Every record below needs to be printed again exactly.

^^^^^^^^

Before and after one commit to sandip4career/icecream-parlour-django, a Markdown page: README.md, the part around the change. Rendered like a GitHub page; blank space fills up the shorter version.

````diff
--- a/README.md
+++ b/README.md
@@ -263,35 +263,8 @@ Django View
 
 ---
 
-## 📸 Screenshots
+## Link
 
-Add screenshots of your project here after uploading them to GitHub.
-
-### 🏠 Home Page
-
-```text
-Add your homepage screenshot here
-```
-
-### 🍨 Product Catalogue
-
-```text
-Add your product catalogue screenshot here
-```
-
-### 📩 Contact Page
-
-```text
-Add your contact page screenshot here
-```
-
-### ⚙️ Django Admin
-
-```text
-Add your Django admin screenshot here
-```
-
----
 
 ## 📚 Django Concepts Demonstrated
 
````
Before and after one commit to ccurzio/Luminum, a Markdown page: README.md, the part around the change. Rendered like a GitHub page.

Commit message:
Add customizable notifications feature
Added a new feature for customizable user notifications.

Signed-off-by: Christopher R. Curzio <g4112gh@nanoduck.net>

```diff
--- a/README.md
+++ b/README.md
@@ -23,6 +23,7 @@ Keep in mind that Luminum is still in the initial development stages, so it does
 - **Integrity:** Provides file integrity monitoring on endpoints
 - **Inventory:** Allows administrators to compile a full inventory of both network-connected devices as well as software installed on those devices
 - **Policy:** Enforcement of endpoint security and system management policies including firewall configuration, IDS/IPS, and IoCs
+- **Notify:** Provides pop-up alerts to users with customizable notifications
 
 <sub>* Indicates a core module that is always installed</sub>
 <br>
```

^^^^^^^^

Output below =
Before and after one commit to sandip4career/icecream-parlour-django, a Markdown page: README.md, the part around the change. Rendered like a GitHub page; blank space fills up the shorter version.

````diff
--- a/README.md
+++ b/README.md
@@ -263,35 +263,8 @@ Django View
 
 ---
 
-## 📸 Screenshots
+## Link
 
-Add screenshots of your project here after uploading them to GitHub.
-
-### 🏠 Home Page
-
-```text
-Add your homepage screenshot here
-```
-
-### 🍨 Product Catalogue
-
-```text
-Add your product catalogue screenshot here
-```
-
-### 📩 Contact Page
-
-```text
-Add your contact page screenshot here
-```
-
-### ⚙️ Django Admin
-
-```text
-Add your Django admin screenshot here
-```
-
----
 
 ## 📚 Django Concepts Demonstrated
 
````
Before and after one commit to ccurzio/Luminum, a Markdown page: README.md, the part around the change. Rendered like a GitHub page.

Commit message:
Add customizable notifications feature
Added a new feature for customizable user notifications.

Signed-off-by: Christopher R. Curzio <g4112gh@nanoduck.net>

```diff
--- a/README.md
+++ b/README.md
@@ -23,6 +23,7 @@ Keep in mind that Luminum is still in the initial development stages, so it does
 - **Integrity:** Provides file integrity monitoring on endpoints
 - **Inventory:** Allows administrators to compile a full inventory of both network-connected devices as well as software installed on those devices
 - **Policy:** Enforcement of endpoint security and system management policies including firewall configuration, IDS/IPS, and IoCs
+- **Notify:** Provides pop-up alerts to users with customizable notifications
 
 <sub>* Indicates a core module that is always installed</sub>
 <br>
```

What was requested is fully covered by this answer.